Daily Artworks... my continuing challenge for 2015: Observe and record. Record and observe. And stretch - s-t-r-e-t-c-h - myself.
What will I discover?

Sunday, November 11, 2012

Art Every Day Month - Post 11

Complementary Colors
Leaves on the Forest Floor - Detail of 11" x 15" Watercolor on paper -
Study of chromatic neutrals from complementary colors

Source photo
 Walking along the trail on an overcast day, I was not so much scuffing my feet in the leaves as simply looking at them. I was impressed with how brilliant the browns and oranges and the occasional yellows were - and how, well, unsaturated, or unnaturally de-saturated, the colours of the other leaves were.

It looked like I was walking through one of these special effects settings on a digital camera, you know the one where you neutralize all the other colors except the one you are interested in showing.

The two complementary colours I used in this painting are orange and ultramarine blue, and their various chromatic neutrals range through ochre tones to khakis and dark dull grays. I layered several coats of watercolor paint, which allowed the pigments to pool and dry on top of each other, and which enhanced some already interesting wet-in-wet effects.


Zue said...

Your watercolour is beautiful and really shows to best effect the strange goings on and the fabulous colours of the forest floor.
Must teach myself how to do the isolation-of-a-single-colour thing.

Mavis said...

Hi Sue: Thanks for your comments and your phrase "fabulous colours of the forest floor."
It really is fascinating to just look for one colour and watch it pop against the other colours.

Julie Jordan Scott said...

I love the relationship between the colors in your watercolor. It seems to give them a collective heartbeat, as if the leaves are having a conversation (if that makes any sense.)

So happy to read you today for Art Every Day Month!

Mavis said...
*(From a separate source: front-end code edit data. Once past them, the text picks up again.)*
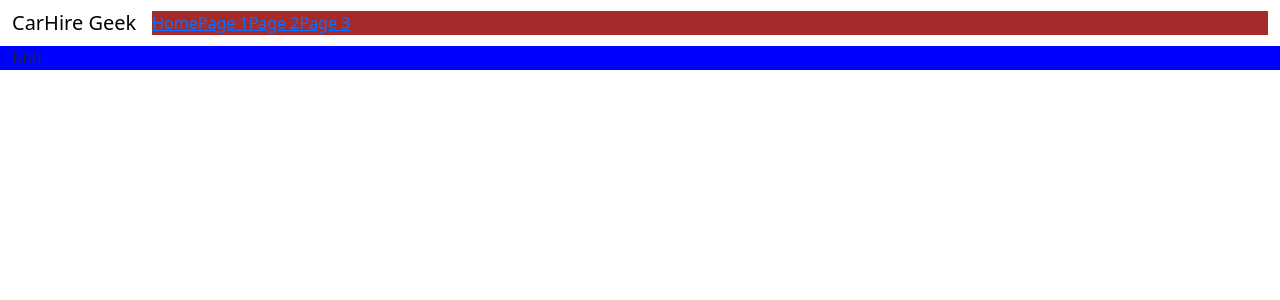
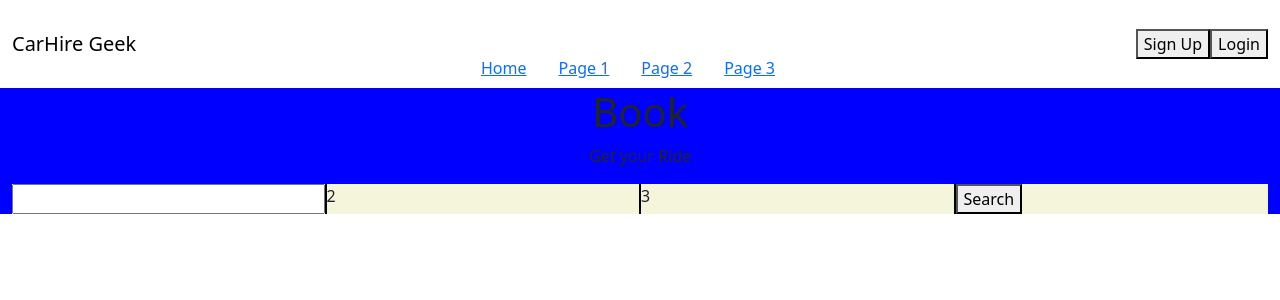
Before and after one commit to wjenaro/https---github.com-wjenaro-cirehire_project, a Django app: page / in a window 1280 px wide. Shown: the top 300 px of the page. Run offline with Django 4.2, Linux system fonts and the light colour scheme; some libraries are stand-ins or nearby versions.

Commit message:
ubunt commit

```diff
--- a/bookingApp/templates/bookingApp/index.html
+++ b/bookingApp/templates/bookingApp/index.html
@@ -11,6 +11,34 @@
       {% bootstrap_javascript %}
 
       <style>
+        .menu{
+            align-items: center;
+            justify-content: center;
+        }
+        .menu_item{
+
+            padding-right: 2rem;
+
+        }
+        .car_booking{
+            background-color: blue;
+
+
+        }
+        .car_seaarch_header{
+            text-align: center;
+
+        }
+        .my_grid{
+            display: grid;
+            grid-template-columns: 1fr 1fr 1fr 1fr;
+            grid-template-columns: 1fr 1fr 1fr 1fr;
+            gap: 2px;
+            background-color: black;
+        }
+        .car_search_item{
+            background-color: beige;
+        }
 
       </style>
 </head>
@@ -26,25 +54,43 @@
         <span class="navbar-toggler-icon"></span>
       </button>
       <!---->
-      <div class="collapse navbar-collapse" id="navbarSupportedContent" style="background-color: brown;">
-        <ul class="nav navbar-nav">
-            <li class="active"><a href="#">Home</a></li>
-            <li><a href="#">Page 1</a></li>
-            <li><a href="#">Page 2</a></li>
-            <li><a href="#">Page 3</a></li>
+      <div class="collapse navbar-collapse menu" id="navbarSupportedContent">
+        <ul class="nav navbar-nav mt-5 mt-lg-10">
+            <li class="active menu_item"><a href="#">Home</a></li>
+            <li class="menu_item"><a href="#">Page 1</a></li>
+            <li class="menu_item"><a href="#">Page 2</a></li>
+            <li class="menu_item"><a href="#">Page 3</a></li>
           </ul>
       </div>
+      <button>Sign Up</button>
+      <button>Login</button>
 
     </div>
   </nav>
 <!---->
 <div class="container-fluid">
-    <div class="row">
-        <div class="col-sm-12" style="background-color: blue;">
-            hhh
+    <section>
+        <div class="row">
+            <div class="col-sm-12" style="background-color: blue;">
+                <div class="car_booking">
+                    <h1 class="car_seaarch_header"> Book</h1>
+                    <p class="car_seaarch_header">Get your Ride</p>
+                    <!--grid -->
+                    <div class="my_grid">
+                        <div class="car_search_item" style="justify-items: right;">
+                            <input type="text" style="width: 100%;">
+                        </div>
+                        <div class="car_search_item">2</div>
+                        <div class="car_search_item">3</div>
+                        <div class="car_search_item"><button>Search</button></div>
+                    </div>
+                </div>
 
+            </div>
         </div>
-    </div>
+
+    </section>
+
 </div>
 
 </body>
```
Hi Julie: How interesting as you point out that relationships in technique help show other relationships in subject or in how a viewer interprets an image.
I love the idea of a dialog between the leaves in the forest, revealed in color and tone! Thanks!